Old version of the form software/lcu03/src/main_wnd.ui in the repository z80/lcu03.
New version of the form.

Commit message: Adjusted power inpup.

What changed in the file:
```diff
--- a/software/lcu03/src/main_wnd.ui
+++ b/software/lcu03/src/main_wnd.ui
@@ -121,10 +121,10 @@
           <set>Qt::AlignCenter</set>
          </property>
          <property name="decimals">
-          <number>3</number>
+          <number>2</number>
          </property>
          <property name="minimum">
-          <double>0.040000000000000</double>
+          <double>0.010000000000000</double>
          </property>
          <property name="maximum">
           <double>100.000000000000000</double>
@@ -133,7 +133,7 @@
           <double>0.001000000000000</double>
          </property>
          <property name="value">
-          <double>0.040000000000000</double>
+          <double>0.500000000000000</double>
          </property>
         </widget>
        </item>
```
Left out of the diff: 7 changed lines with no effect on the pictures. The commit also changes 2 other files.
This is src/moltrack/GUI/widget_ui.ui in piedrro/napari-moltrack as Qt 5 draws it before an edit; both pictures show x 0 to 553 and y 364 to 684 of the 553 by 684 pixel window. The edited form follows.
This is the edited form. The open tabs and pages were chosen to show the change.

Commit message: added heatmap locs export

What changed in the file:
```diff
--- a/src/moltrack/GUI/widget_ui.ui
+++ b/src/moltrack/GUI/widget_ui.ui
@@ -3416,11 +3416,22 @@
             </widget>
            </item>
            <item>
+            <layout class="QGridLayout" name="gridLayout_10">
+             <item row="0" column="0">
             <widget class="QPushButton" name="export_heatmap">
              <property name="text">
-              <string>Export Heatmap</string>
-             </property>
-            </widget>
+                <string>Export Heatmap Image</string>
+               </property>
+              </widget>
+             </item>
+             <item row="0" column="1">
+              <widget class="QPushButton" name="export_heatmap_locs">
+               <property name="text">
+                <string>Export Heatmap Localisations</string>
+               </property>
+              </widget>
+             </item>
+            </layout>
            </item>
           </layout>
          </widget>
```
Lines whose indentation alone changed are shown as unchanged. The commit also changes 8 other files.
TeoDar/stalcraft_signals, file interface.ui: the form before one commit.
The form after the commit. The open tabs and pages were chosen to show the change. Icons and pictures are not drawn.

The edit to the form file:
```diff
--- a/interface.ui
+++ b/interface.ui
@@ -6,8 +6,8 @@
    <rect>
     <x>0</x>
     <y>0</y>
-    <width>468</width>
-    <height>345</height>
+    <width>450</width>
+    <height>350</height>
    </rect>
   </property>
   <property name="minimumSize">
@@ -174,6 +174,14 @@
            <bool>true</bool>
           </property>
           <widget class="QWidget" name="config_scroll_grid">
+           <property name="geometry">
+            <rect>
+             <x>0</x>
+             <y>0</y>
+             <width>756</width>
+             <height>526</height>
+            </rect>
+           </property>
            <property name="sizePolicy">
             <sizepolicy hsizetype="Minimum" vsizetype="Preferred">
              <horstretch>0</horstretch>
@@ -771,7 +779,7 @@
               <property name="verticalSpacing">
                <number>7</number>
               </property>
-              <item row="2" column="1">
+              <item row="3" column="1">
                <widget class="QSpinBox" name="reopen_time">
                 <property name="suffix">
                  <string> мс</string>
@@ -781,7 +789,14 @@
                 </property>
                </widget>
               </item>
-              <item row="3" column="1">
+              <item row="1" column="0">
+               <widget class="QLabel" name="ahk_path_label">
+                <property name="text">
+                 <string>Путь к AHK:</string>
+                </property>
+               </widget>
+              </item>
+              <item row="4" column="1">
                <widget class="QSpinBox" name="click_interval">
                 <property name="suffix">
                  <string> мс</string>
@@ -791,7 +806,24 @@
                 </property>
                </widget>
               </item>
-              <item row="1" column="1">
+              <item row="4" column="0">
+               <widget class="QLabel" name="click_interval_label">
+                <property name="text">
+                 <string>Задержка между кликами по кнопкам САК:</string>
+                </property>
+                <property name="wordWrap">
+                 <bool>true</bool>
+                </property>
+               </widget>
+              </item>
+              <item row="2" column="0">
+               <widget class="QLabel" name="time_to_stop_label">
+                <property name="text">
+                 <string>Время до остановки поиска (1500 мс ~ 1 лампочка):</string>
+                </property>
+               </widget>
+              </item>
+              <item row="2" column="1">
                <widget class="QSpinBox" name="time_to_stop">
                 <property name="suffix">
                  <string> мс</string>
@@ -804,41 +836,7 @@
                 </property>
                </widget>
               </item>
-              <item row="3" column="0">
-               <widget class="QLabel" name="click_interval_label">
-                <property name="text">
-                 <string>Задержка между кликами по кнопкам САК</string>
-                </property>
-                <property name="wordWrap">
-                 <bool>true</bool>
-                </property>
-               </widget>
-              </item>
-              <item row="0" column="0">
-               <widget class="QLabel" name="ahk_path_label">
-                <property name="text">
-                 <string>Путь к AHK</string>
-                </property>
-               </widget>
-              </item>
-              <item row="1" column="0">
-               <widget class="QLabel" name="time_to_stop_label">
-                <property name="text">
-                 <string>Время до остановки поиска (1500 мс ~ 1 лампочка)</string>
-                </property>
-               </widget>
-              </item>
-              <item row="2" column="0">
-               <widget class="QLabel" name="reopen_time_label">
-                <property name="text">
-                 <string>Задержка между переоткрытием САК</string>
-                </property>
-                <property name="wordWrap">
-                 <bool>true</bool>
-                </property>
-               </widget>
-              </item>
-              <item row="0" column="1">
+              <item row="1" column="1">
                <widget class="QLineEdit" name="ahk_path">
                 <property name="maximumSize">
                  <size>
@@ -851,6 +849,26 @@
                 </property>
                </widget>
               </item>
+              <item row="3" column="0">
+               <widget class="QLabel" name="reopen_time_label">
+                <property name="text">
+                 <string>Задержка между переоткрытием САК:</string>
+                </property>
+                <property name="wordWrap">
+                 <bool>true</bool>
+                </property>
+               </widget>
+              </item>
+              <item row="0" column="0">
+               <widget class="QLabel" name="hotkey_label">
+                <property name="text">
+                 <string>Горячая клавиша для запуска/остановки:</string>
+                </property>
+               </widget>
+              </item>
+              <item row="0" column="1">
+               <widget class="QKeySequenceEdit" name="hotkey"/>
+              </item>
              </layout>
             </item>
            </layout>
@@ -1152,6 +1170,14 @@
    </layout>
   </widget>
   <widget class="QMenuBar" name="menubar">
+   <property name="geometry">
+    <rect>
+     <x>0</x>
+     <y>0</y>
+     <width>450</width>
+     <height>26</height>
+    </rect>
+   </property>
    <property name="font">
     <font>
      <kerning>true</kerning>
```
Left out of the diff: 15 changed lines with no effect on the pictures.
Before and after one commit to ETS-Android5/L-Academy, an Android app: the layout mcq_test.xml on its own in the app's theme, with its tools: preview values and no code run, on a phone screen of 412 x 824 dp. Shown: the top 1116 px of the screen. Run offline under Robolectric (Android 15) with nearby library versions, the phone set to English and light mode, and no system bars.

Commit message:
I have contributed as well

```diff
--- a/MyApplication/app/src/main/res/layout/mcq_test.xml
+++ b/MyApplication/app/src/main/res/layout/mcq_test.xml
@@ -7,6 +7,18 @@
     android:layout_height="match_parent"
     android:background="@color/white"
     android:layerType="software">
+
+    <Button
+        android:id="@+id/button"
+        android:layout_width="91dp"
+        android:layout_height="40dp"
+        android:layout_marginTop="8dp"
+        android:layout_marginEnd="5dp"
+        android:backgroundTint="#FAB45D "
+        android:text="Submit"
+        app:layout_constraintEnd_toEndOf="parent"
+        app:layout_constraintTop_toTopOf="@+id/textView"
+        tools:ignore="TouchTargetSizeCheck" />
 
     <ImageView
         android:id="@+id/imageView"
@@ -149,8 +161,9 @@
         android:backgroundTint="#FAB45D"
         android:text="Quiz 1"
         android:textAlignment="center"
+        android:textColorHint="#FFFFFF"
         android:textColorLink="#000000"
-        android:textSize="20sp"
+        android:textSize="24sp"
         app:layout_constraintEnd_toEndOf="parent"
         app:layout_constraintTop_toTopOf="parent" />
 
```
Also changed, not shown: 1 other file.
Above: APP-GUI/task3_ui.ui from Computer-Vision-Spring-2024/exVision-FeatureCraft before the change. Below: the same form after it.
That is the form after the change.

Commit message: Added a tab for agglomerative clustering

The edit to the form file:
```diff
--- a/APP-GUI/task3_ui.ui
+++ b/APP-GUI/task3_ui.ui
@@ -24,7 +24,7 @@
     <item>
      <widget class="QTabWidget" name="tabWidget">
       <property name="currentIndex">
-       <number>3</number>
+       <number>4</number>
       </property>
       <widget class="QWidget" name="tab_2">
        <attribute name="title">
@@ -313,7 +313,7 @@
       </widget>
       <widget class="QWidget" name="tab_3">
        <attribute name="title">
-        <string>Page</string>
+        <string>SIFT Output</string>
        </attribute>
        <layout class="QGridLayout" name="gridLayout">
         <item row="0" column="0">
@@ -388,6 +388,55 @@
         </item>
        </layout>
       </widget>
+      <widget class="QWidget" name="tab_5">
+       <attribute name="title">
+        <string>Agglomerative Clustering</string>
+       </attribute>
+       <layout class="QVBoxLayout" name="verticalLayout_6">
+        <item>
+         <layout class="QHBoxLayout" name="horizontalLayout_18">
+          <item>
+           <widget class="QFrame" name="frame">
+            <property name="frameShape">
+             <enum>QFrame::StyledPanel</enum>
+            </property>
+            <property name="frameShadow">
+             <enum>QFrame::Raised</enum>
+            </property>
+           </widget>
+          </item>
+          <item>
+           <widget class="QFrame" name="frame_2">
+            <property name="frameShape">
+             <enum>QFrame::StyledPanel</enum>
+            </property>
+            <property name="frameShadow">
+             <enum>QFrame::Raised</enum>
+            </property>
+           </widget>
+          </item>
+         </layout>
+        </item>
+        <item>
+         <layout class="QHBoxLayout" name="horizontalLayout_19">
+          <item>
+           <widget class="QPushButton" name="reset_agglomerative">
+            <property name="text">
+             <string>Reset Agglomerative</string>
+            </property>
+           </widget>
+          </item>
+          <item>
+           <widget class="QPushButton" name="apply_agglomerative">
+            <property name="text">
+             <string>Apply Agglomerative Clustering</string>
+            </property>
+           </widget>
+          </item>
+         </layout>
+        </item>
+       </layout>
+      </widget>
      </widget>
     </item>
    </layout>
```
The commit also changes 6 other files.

# # # # # # #

* Task directions *
Scan the entries above for the string "QLabel" and copy each line containing it.

* Your response *
+               <widget class="QLabel" name="ahk_path_label">
+               <widget class="QLabel" name="click_interval_label">
+               <widget class="QLabel" name="time_to_stop_label">
-               <widget class="QLabel" name="click_interval_label">
-               <widget class="QLabel" name="ahk_path_label">
-               <widget class="QLabel" name="time_to_stop_label">
-               <widget class="QLabel" name="reopen_time_label">
+               <widget class="QLabel" name="reopen_time_label">
+               <widget class="QLabel" name="hotkey_label">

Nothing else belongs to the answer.